American Idol star Clay Aiken announced he is running for a Congress. Aiken, 43, is hoping to replace Rep. David Price (D-NC) who announced his retirement in October after representing the district since 1997. Aiken would become the first out LGBTQ+ official elected to Congress from the South according to at least one historian.
“The people in the Triangle gave me the platform that I have, and I ‘wanna use it to give back to them,” Aiken told The News & Observer in a written statement. “I want to be a loud voice for the Triangle when I get to Congress, I will tell you that. And we need a big voice.”
“There has never been an out lesbian, gay, bisexual or trans congressperson elected, from the South, in U.S. history,” Andrew Reynolds, a former University of North Carolina political scientist who now teaches at Princeton University, told the News & Observer.
Aiken credited Price with initially inspiring his interest in politics, and said it would be an honor to replace him.
“One of my first experiences in politics and government was asking Congressman Price to speak to my eighth grade class – an invitation he graciously accepted,” Aiken posted to his website. “He is a legendary legislator who has delivered for the Triangle for over 30 years, and he leaves big shoes to fill. I’d be honored to take his place.”
The singing star said he will focus his campaign on “some basic stuff,” such as climate change, systemic racism, universal health care access, voting and abortion rights, and more.
“This is some basic stuff I’m talking about here,” Aiken told the News & Observer. “Basic things that should be done – stuff that must be done – a lot of stuff that could have been done already if politicians would get off of Twitter and get off their asses and actually do what we sent them there to do.”
The district is considered a safe district for Democrats, and the winner of the May primary is expected to sail to an easy victory in November’s general election. This is Aiken’s second run for Congress.

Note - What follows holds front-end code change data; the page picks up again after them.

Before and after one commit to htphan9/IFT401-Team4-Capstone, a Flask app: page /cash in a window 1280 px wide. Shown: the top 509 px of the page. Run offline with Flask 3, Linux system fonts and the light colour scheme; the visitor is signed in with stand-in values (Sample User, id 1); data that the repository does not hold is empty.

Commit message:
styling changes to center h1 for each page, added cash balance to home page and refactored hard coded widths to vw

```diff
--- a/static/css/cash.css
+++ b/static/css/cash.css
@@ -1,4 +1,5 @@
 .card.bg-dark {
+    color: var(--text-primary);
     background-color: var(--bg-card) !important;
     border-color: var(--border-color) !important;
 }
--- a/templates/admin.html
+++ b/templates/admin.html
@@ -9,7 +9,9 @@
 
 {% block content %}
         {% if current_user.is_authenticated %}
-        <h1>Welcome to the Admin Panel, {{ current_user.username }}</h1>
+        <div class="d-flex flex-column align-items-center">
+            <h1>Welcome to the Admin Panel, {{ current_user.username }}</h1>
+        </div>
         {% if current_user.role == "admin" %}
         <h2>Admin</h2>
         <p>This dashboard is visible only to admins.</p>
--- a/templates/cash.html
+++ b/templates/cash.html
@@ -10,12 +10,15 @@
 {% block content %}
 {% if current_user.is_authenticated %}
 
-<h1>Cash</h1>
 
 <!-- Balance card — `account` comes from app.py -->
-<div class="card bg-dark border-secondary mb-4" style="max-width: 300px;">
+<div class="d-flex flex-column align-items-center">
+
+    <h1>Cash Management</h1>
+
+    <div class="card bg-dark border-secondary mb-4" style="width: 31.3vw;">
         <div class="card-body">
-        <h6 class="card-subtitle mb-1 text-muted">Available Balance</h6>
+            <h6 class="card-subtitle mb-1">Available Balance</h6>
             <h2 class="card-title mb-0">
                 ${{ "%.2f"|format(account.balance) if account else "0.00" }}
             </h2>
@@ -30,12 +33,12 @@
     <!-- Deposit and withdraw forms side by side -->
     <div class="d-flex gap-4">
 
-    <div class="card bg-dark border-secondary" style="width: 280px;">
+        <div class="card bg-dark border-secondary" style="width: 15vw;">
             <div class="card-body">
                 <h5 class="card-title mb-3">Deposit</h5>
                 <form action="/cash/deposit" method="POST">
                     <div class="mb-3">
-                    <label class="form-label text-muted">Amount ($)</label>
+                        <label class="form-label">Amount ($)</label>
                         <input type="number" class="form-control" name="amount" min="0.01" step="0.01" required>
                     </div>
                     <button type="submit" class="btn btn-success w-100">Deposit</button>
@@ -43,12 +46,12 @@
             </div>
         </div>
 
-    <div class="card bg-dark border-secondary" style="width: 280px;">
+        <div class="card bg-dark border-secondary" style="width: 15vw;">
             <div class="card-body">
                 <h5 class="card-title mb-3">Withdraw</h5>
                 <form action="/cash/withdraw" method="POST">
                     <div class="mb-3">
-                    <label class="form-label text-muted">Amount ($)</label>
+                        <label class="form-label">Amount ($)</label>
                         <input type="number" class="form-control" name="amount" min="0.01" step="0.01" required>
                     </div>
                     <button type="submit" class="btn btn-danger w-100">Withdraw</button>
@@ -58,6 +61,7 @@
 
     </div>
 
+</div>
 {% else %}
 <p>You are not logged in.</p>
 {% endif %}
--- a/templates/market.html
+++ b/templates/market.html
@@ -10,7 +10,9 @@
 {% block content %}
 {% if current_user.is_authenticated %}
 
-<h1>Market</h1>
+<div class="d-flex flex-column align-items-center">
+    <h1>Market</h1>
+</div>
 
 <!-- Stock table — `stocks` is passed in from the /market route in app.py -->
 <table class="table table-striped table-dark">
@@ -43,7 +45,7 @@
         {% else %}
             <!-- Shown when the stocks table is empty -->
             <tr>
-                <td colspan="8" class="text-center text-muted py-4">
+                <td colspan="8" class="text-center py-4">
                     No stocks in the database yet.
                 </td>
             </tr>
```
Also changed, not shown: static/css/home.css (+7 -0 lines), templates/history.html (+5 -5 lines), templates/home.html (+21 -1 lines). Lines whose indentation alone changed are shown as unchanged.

He won a Democratic primary for a different district in the House of Representatives back in 2014 after his challenger died mid-campaign, but lost in the general election to Republican Renee Ellmers.